- DATA TO EXAMINE -

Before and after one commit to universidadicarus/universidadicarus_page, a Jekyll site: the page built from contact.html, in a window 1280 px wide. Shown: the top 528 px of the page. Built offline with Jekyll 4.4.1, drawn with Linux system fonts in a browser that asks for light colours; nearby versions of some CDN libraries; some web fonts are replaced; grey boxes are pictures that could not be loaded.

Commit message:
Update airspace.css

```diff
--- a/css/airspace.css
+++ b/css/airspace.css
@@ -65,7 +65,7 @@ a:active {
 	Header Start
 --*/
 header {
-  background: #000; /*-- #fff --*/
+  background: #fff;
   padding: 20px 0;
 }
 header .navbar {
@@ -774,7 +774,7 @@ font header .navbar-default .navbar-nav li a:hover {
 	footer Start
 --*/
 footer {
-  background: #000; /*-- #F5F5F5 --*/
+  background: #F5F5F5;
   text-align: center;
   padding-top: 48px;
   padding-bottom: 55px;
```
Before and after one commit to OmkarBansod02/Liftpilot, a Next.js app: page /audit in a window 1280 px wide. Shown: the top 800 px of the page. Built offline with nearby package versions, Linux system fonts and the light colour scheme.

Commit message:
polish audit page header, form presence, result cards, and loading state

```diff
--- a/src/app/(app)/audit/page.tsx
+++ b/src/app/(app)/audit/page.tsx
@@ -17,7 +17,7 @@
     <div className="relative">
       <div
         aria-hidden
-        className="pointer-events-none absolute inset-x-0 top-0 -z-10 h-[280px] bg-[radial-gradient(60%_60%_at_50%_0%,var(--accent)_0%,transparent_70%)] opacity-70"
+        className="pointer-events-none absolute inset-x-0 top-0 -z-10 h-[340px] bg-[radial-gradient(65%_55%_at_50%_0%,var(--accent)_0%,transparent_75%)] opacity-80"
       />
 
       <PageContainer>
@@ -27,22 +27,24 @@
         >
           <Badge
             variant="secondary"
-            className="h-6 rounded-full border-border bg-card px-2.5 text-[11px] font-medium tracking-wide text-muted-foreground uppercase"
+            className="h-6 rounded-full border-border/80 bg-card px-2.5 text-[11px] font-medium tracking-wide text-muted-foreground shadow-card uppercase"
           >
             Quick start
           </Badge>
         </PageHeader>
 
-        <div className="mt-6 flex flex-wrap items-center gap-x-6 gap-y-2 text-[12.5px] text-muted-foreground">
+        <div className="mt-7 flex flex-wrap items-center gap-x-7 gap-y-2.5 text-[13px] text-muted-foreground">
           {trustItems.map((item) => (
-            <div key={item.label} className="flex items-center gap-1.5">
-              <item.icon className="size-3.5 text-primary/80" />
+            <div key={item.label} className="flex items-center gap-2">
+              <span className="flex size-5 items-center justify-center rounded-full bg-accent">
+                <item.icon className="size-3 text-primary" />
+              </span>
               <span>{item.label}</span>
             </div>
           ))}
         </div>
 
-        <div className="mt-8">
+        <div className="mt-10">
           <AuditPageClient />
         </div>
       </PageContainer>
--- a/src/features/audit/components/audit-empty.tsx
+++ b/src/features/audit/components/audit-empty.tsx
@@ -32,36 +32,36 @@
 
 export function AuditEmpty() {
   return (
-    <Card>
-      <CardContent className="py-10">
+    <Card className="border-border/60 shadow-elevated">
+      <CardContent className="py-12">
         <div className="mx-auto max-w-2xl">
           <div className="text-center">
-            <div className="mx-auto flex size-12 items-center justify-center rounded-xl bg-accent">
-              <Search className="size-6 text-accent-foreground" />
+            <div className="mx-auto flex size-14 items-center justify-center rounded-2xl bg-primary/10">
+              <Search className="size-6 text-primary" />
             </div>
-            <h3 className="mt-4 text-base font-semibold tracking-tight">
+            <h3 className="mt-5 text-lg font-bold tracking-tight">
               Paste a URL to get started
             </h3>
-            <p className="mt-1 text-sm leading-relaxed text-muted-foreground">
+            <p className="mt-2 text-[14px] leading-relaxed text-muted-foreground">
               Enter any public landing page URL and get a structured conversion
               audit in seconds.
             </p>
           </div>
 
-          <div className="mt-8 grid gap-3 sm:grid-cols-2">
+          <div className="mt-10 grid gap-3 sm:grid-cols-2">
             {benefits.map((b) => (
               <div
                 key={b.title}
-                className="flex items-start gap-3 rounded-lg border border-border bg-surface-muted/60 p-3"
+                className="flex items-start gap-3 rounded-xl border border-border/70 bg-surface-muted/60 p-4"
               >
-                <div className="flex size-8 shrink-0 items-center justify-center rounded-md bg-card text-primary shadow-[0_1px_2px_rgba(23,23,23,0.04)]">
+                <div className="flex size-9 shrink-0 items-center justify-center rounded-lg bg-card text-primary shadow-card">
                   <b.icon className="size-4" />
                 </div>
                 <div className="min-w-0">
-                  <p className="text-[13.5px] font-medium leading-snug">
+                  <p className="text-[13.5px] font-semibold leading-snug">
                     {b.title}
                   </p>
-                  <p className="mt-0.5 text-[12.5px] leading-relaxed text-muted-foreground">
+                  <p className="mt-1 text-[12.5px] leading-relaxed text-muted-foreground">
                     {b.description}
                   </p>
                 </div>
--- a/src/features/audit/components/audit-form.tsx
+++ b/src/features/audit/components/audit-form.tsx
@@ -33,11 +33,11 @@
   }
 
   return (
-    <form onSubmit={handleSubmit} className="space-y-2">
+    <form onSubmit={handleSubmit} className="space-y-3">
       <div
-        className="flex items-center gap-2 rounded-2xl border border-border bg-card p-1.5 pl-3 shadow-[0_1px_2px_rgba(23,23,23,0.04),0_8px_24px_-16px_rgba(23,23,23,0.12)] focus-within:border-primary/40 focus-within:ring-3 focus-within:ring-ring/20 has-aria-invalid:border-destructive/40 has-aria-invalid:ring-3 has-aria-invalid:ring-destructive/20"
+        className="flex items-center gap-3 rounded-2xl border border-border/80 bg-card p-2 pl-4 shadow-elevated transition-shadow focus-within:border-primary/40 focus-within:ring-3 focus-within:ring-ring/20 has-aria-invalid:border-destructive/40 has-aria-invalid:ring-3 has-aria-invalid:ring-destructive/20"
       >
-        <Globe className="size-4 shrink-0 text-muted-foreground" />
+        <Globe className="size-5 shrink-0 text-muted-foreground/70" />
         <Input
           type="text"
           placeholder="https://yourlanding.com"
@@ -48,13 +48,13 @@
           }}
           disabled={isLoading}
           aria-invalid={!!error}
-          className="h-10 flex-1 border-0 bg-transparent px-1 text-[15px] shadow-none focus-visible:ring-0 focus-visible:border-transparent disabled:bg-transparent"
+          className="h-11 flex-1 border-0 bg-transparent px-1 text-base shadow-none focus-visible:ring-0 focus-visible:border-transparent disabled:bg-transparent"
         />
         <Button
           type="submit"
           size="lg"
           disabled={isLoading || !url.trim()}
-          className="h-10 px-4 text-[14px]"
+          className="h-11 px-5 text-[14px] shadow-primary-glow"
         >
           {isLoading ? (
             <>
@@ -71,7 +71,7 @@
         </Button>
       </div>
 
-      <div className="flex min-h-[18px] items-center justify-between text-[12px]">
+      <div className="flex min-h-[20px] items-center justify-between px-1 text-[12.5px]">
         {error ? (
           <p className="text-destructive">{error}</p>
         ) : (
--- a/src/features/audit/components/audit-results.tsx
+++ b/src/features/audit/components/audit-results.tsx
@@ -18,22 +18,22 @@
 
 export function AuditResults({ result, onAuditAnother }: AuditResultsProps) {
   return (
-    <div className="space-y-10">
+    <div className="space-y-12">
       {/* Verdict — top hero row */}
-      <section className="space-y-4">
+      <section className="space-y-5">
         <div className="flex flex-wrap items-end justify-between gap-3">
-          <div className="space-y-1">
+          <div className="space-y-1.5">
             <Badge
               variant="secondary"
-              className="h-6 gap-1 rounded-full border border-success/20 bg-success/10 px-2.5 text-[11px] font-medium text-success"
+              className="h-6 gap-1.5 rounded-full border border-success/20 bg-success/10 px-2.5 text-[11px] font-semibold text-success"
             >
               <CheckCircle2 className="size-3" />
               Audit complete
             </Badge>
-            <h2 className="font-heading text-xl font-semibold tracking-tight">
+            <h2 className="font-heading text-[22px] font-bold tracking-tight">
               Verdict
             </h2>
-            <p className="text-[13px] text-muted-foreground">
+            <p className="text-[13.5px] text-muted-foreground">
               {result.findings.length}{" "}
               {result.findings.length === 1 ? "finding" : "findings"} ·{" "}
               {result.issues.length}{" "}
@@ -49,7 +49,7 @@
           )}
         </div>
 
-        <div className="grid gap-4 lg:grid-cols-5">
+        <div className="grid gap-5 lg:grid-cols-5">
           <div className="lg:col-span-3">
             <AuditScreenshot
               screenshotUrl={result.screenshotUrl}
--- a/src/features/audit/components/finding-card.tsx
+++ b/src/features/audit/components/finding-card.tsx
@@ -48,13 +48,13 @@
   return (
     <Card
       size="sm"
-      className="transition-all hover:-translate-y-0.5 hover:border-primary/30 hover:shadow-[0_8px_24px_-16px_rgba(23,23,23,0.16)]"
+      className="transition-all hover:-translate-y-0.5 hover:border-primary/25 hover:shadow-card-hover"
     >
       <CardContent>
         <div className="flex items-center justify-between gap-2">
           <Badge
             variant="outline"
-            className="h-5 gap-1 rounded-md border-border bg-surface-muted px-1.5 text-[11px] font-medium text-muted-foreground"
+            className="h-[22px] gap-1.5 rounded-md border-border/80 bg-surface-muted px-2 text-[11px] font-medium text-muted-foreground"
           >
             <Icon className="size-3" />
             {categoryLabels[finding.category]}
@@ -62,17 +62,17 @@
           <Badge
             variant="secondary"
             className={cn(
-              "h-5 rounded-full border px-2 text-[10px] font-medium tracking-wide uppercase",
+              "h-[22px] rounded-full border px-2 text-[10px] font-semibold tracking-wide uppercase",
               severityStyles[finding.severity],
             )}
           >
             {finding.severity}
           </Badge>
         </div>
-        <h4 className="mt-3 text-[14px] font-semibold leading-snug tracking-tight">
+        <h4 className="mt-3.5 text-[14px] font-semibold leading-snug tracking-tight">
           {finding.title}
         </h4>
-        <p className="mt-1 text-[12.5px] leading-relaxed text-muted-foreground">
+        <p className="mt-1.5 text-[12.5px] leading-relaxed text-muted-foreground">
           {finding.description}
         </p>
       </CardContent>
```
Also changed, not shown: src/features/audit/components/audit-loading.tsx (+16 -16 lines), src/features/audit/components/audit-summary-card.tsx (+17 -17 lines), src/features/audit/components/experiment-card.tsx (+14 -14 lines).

- AIM OF THE TASK -
With "relaxed" as the string to find, copy every line of the records that holds it.

- TASK RESULT -
-            <p className="mt-1 text-sm leading-relaxed text-muted-foreground">
+            <p className="mt-2 text-[14px] leading-relaxed text-muted-foreground">
-                  <p className="mt-0.5 text-[12.5px] leading-relaxed text-muted-foreground">
+                  <p className="mt-1 text-[12.5px] leading-relaxed text-muted-foreground">
-        <p className="mt-1 text-[12.5px] leading-relaxed text-muted-foreground">
+        <p className="mt-1.5 text-[12.5px] leading-relaxed text-muted-foreground">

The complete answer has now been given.